What is the “Death Tax”?
I was asked recently to write an article on the current status of what is commonly known as the “death tax.” “Death taxes” are legally and more formally known as “estate taxes.” Estate taxation is extremely complicated and intricate, and this article is meant to only give a brief overview of the subject. In fact, many lawyers specialize in this area, and have received degrees above and beyond law school in order to understand and maneuver around estate taxes. Estate taxes are imposed on the transfer of a person’s “taxable estate” at that person’s death. This transfer of assets can be through a will or according to the state laws regarding transfer of property if there is no will. The estate tax is one part of the “Unified Gift and Estate Tax” system in the United States. The other part of the system, the “gift tax,” imposes a tax on transfers of property during a person’s life.
Estate taxes are governed by federal law, which means congress is in control of how much tax an heir pays on his or her inheritance. Estate tax law is always changing because there is always a huge debate in congress over when, if, and how estate taxes should be paid. Officially, federal estate taxes are imposed on the transfer of the “taxable estate” of every deceased person who is a citizen or resident of the United States. The starting point in calculating a deceased person’s taxable estate is determining the amount of their total estate and subtracting certain allowable federal deductions.
No matter what a person’s taxable estate, however, under current law it has to reach a certain amount before a tax can be imposed – this amount is called the maximum allowable credit. For example, in 2006, the maximum allowable credit was $2 million. So, if a person died in 2006 with a taxable estate of $3.5 million that person’s heirs would not pay estate tax on the first $2 million, but would pay tax on $1.5 million.

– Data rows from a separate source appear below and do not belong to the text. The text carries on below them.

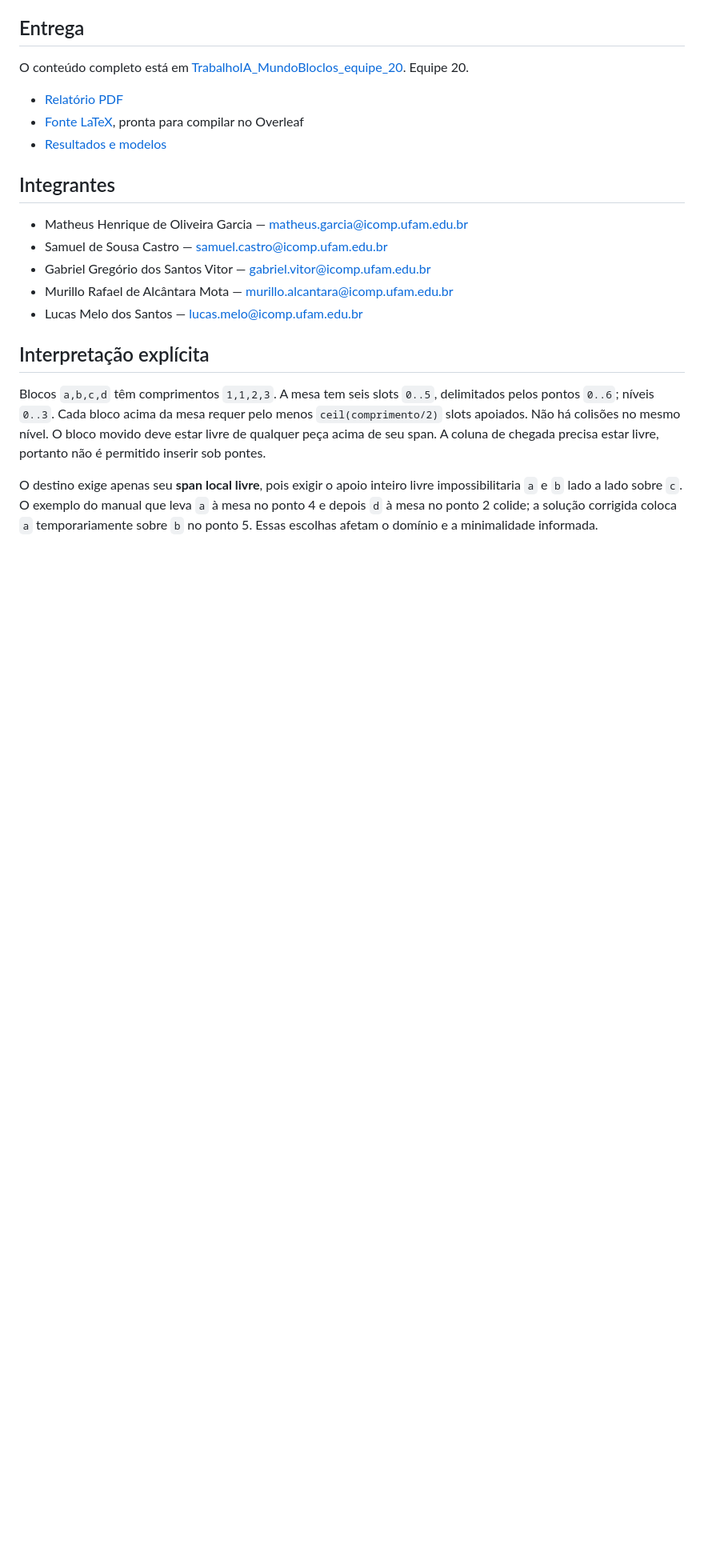
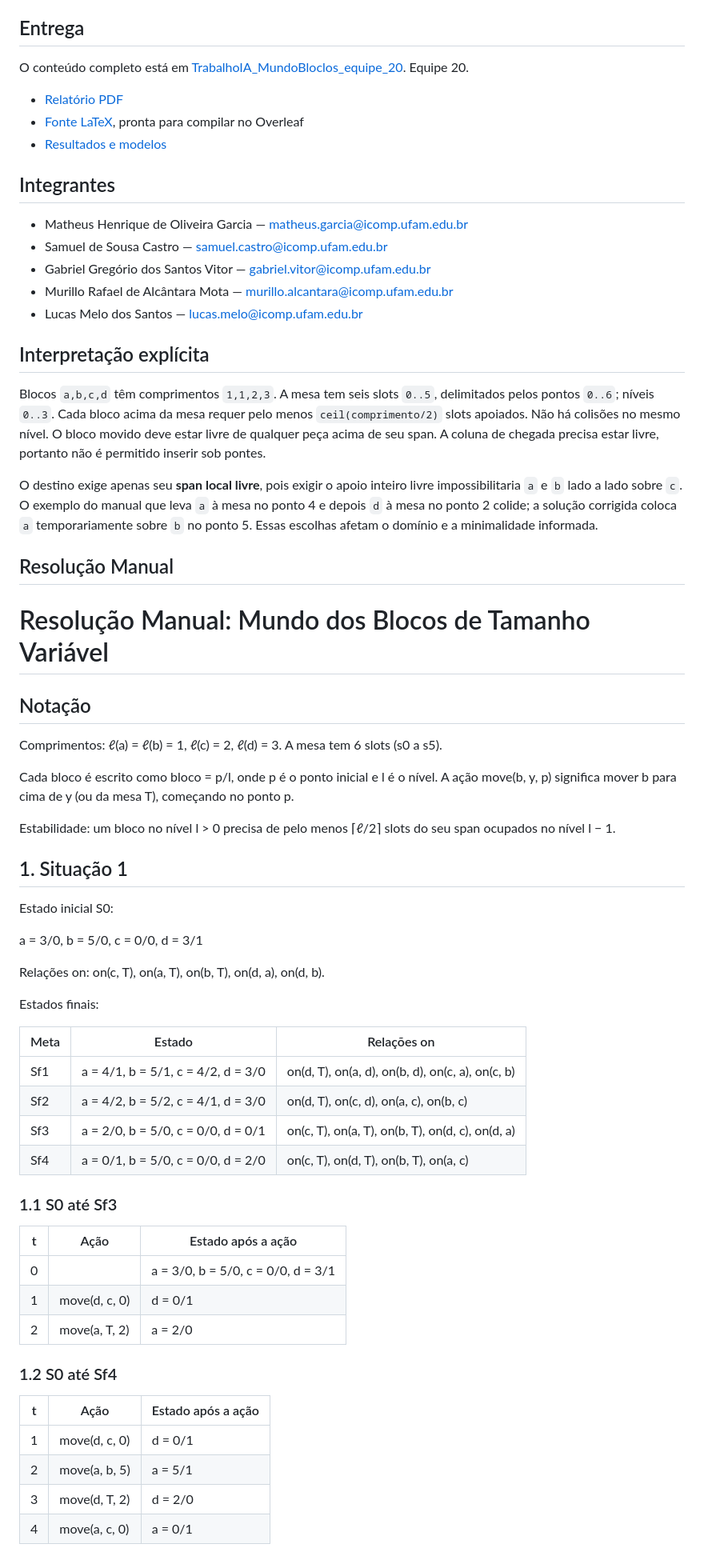
Before and after one commit to mh131105/TrabalhoIA_MundoBloclos, a Markdown page: README.md, the part around one of its changes. Shown at 80% size. GitHub-like rendering; blank space fills up the shorter version.

```diff
--- a/README.md
+++ b/README.md
@@ -23,3 +23,50 @@ O conteúdo completo está em [TrabalhoIA_MundoBloclos_equipe_20](TrabalhoIA_Mun
 Blocos `a,b,c,d` têm comprimentos `1,1,2,3`. A mesa tem seis slots `0..5`, delimitados pelos pontos `0..6`; níveis `0..3`. Cada bloco acima da mesa requer pelo menos `ceil(comprimento/2)` slots apoiados. Não há colisões no mesmo nível. O bloco movido deve estar livre de qualquer peça acima de seu span. A coluna de chegada precisa estar livre, portanto não é permitido inserir sob pontes.
 
 O destino exige apenas seu **span local livre**, pois exigir o apoio inteiro livre impossibilitaria `a` e `b` lado a lado sobre `c`. O exemplo do manual que leva `a` à mesa no ponto 4 e depois `d` à mesa no ponto 2 colide; a solução corrigida coloca `a` temporariamente sobre `b` no ponto 5. Essas escolhas afetam o domínio e a minimalidade informada.
+
+## Resolução Manual
+
+# Resolução Manual: Mundo dos Blocos de Tamanho Variável
+
+## Notação
+
+Comprimentos: ℓ(a) = ℓ(b) = 1, ℓ(c) = 2, ℓ(d) = 3. A mesa tem 6 slots (s0 a s5).
+
+Cada bloco é escrito como bloco = p/l, onde p é o ponto inicial e l é o nível. A ação move(b, y, p) significa mover b para cima de y (ou da mesa T), começando no ponto p.
+
+Estabilidade: um bloco no nível l > 0 precisa de pelo menos ⌈ℓ/2⌉ slots do seu span ocupados no nível l − 1.
+
+## 1. Situação 1
+
+Estado inicial S0:
+
+a = 3/0, b = 5/0, c = 0/0, d = 3/1
+
+Relações on: on(c, T), on(a, T), on(b, T), on(d, a), on(d, b).
+
+Estados finais:
+
+| Meta | Estado | Relações on |
+|---|---|---|
+| Sf1 | a = 4/1, b = 5/1, c = 4/2, d = 3/0 | on(d, T), on(a, d), on(b, d), on(c, a), on(c, b) |
+| Sf2 | a = 4/2, b = 5/2, c = 4/1, d = 3/0 | on(d, T), on(c, d), on(a, c), on(b, c) |
+| Sf3 | a = 2/0, b = 5/0, c = 0/0, d = 0/1 | on(c, T), on(a, T), on(b, T), on(d, c), on(d, a) |
+| Sf4 | a = 0/1, b = 5/0, c = 0/0, d = 2/0 | on(c, T), on(d, T), on(b, T), on(a, c) |
+
+### 1.1 S0 até Sf3
+
+| t | Ação | Estado após a ação |
+|---|---|---|
+| 0 | | a = 3/0, b = 5/0, c = 0/0, d = 3/1 |
+| 1 | move(d, c, 0) | d = 0/1 |
+| 2 | move(a, T, 2) | a = 2/0 |
+
+### 1.2 S0 até Sf4
+
+| t | Ação | Estado após a ação |
+|---|---|---|
+| 1 | move(d, c, 0) | d = 0/1 |
+| 2 | move(a, b, 5) | a = 5/1 |
+| 3 | move(d, T, 2) | d = 2/0 |
+| 4 | move(a, c, 0) | a = 0/1 |
+
```
Also changed, not shown: other parts of README.md (+93 -0 lines).
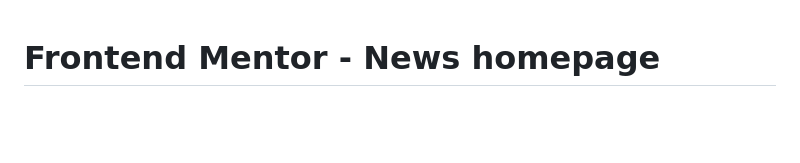
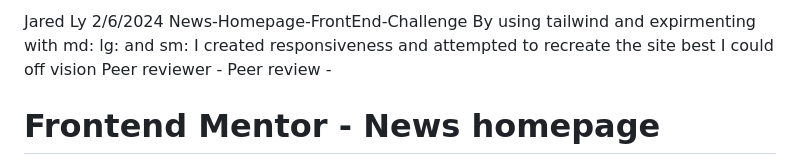
Before and after one commit to JarIsCoding/LyJ-news-homepage-main, a Markdown page: README.md, the part around the change. Drawn GitHub-style; blank space fills up the shorter version.

```diff
--- a/README.md
+++ b/README.md
@@ -1,3 +1,13 @@
+Jared Ly
+2/6/2024
+News-Homepage-FrontEnd-Challenge
+By using tailwind and expirmenting with md: lg: and sm: I created responsiveness and attempted to recreate the site best I could off vision
+Peer reviewer -
+Peer review -
+
+
+
+
 # Frontend Mentor - News homepage
 
 ![Design preview for the News homepage coding challenge](./design/desktop-preview.jpg)
```
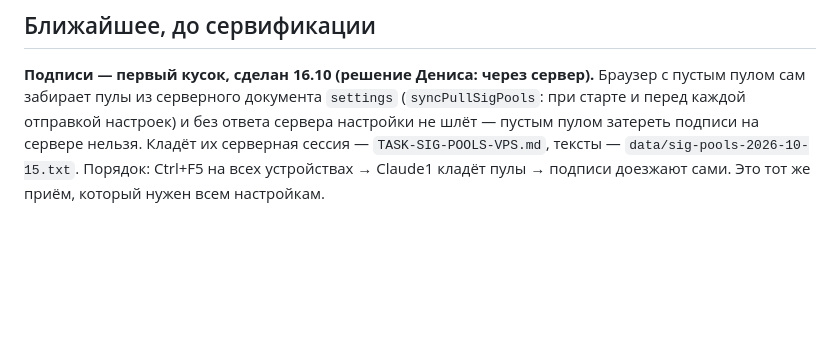
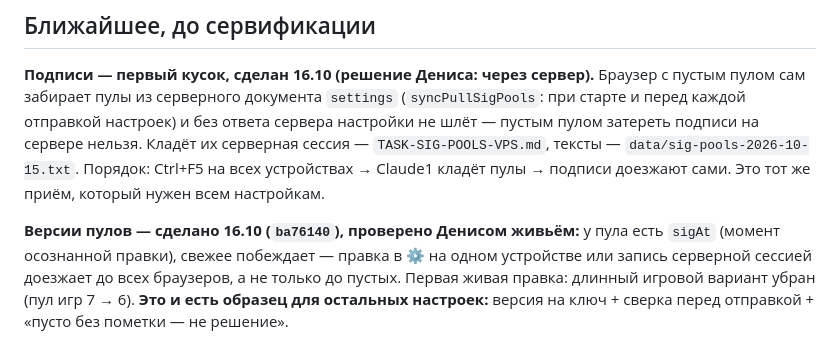
Before and after one commit to enterteinment42/avito-helper, a Markdown page: TASK-SERVERIZE-WINDOWS.md, the part around the change. Drawn GitHub-style; blank space fills up the shorter version.

Commit message:
TASK-SERVERIZE: версии пулов подписей работают живьём — образец для остальных настроек
Co-Authored-By: Claude Opus 5.5 <noreply@anthropic.com>

```diff
--- a/TASK-SERVERIZE-WINDOWS.md
+++ b/TASK-SERVERIZE-WINDOWS.md
@@ -70,3 +70,9 @@
 затереть подписи на сервере нельзя. Кладёт их серверная сессия — `TASK-SIG-POOLS-VPS.md`,
 тексты — `data/sig-pools-2026-10-15.txt`. Порядок: Ctrl+F5 на всех устройствах → Claude1
 кладёт пулы → подписи доезжают сами. Это тот же приём, который нужен всем настройкам.
+
+**Версии пулов — сделано 16.10 (`ba76140`), проверено Денисом живьём:** у пула есть `sigAt`
+(момент осознанной правки), свежее побеждает — правка в ⚙ на одном устройстве или запись
+серверной сессией доезжает до всех браузеров, а не только до пустых. Первая живая правка:
+длинный игровой вариант убран (пул игр 7 → 6). **Это и есть образец для остальных
+настроек:** версия на ключ + сверка перед отправкой + «пусто без пометки — не решение».
```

The maximum allowable credit is always a point of controversy in congress, and traditionally it changes from year to year in some way. The number, however, is usually high enough to where most of us will never have to worry about paying estate taxes. For example, from 2006 to 2008, the maximum allowable credit was $2 million. In 2009, it jumped to 3.5 million, and after much congressional debate and controversy it is now $5 million at least until the end of 2012.
What happens at the end of 2012? No one knows. The subject will certainly be debated again, but there is no way to predict the outcome. My advice is not to let any of your heirs near your life-support plug on December 31, 2012 if congress has not come up with a new plan. For now, however, if someone was to pass away on or before December 31, 2012 and their taxable estate was less than $5 million, their heirs would not have to pay any federal estate tax.
For more detailed information regarding estate taxes, you should always see both your lawyer and accountant.